A couple of years ago, I did the unimaginable: I lost seventy-two pounds in six months. It was a complete lifestyle change for me; I totally revamped my diet and my exercise regimen, and I was rigid in sticking to it. I was so proud of myself for my accomplishment, and I swore that I would never go back to it.
But the changes of the past year have taken me back to square one. Last summer, I gained back thirty pounds. After losing my brother, well-meaning people sent us a lot of comfort food, and after the funeral was over, life still didn't go back to normal. I tried to return to my diet and exercise regimen, but my heart wasn't in it. I was so unhappy all the time, and felt as though I should take the comforts where I could get it, even from food.
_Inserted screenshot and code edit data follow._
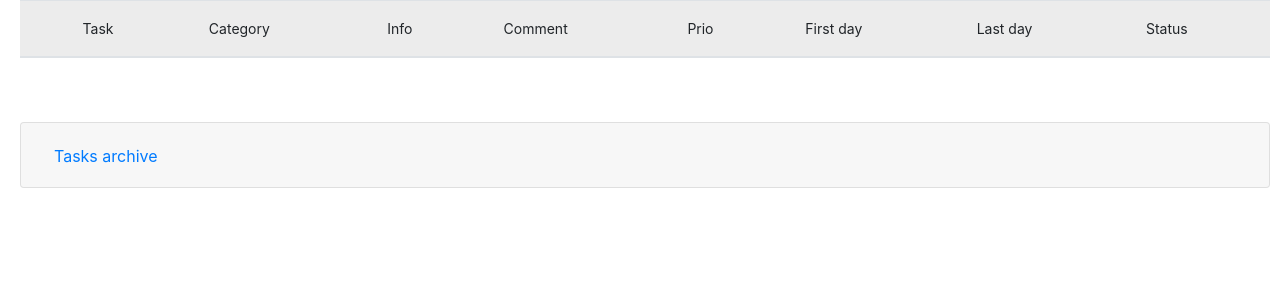
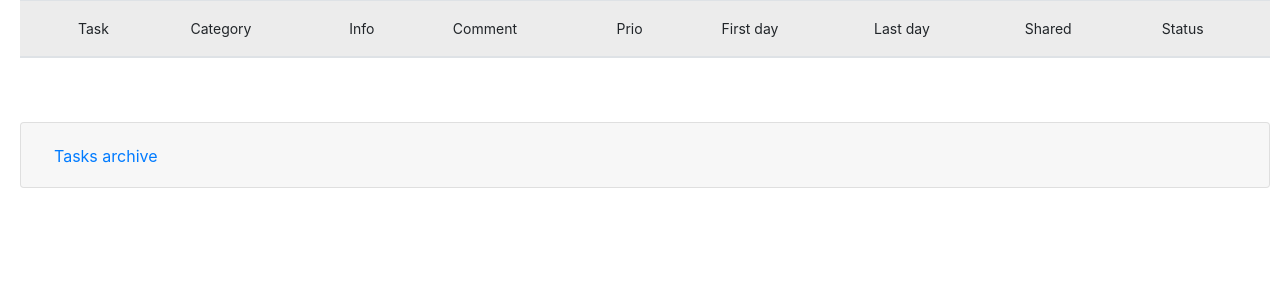
Before and after one commit to OrJaku/check-helper, a Django app: page /delete_task/ in a window 1280 px wide. Shown: the part 160-460 px from the top of the page. Run offline with Django 3.2, Linux system fonts and the light colour scheme; a user stored in the database is signed in; tables that the repository leaves empty hold one stand-in row (values such as "Sample post"); lists and menus that the app fills with data are empty; some libraries are stand-ins or nearby versions.

Commit message:
Implementing sharing tasks

```diff
--- a/tasks/templates/tasks_list.html
+++ b/tasks/templates/tasks_list.html
@@ -84,6 +84,11 @@
         </th>
         <th scope="col">
             <form method="POST" action=".">{% csrf_token %}
+                <button name="sort" type="submit"  value="share" class="btn btn-active btn-sm">Shared</button>
+            </form>
+        </th>
+        <th scope="col">
+            <form method="POST" action=".">{% csrf_token %}
                  <button name="sort" type="submit"  value="done" class="btn btn-active btn-sm">Status</button>
             </form>
         </th>
@@ -116,7 +121,7 @@
             <td><center><font color="#3366ff">-</font></center></td>
             <td><font color="#3366ff">-</font></td>
             <td><font color="#3366ff"><i>(Daily task)</i></font></td>
-
+            <td><center><font color="#3366ff">-</font></center></td>
             <td>
                 <center>
                     <form method="POST" action="/change_task_status/">{% csrf_token %}
@@ -164,6 +169,7 @@
                 {%else%}
                     <b>({{diff}})</b>
                 {%endif%}
+            <td><font color="#f59542"><i>{{task.share.username}}</i></font></td>
             <td>
                 <center>
                     <form method="POST" action="/change_task_status/">{% csrf_token %}
```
Also, I wasn't sure why I should work s o hard, and deprive myself so much; after all, my brother deprived himself all his life with the intention of reaping the benefits later in life, and he never did.
It took me until the holidays, and winding up on the bathroom floor during a holiday party, vomiting and crying over my brother, to begin rediscovering my resolve. I decided that my brother wouldn't want me to be living so self-destructively; after all, I'd done so much work on myself since high school, to be well both physically and mentally, and he wouldn't want me to throw that away. The Christmas season is a tough time to begin any dietary changes, so I decided to start afresh in January. And I did. During a three-week stretch of time, I lost ten pounds, and was encouraged.
But that wasn't the end of the changes, or the setbacks. Over the next four months, I became a homeowner and a wife. As a homeowner, I had to learn to balance the needs of my house and pets with my full-time job, while turning my childhood home into my adult home. As a wife, I had to deal with the stress first of having my husband living in another country with a five-hour time difference for the first month; after that, I had the same responsibilities as I did as a homeowner, while learning to cook quick meals to share with a husband who has very different dietary needs than my own. All of this has derailed me even further, so that I have regained the rest of the weight I'd lost.
Now it's time to find my resolve once more. The toughest part is relearning how to do it for myself, and not for others; my husband loves me for who I am, regardless of my weight, but other people, who complimented me when I was thin, have lost no time in pointing out my recent weight gain. It's hard not to want to lose the weight again to make the criticisms stop and the compliments return. And when I go back to work, it will be tough to decide to cram any more into an already full day, even if it's just an extra half hour; combined with a seven-hour workday and over three hours of commute time, it seems especially daunting. But most of all, I have to figure out what will make me HAPPY; is it the temporary, superficial comfort of sweets, or the satisfaction (and energy) that comes with a healthy lifestyle. And of course, the ever-existing question: what do my choices say about me?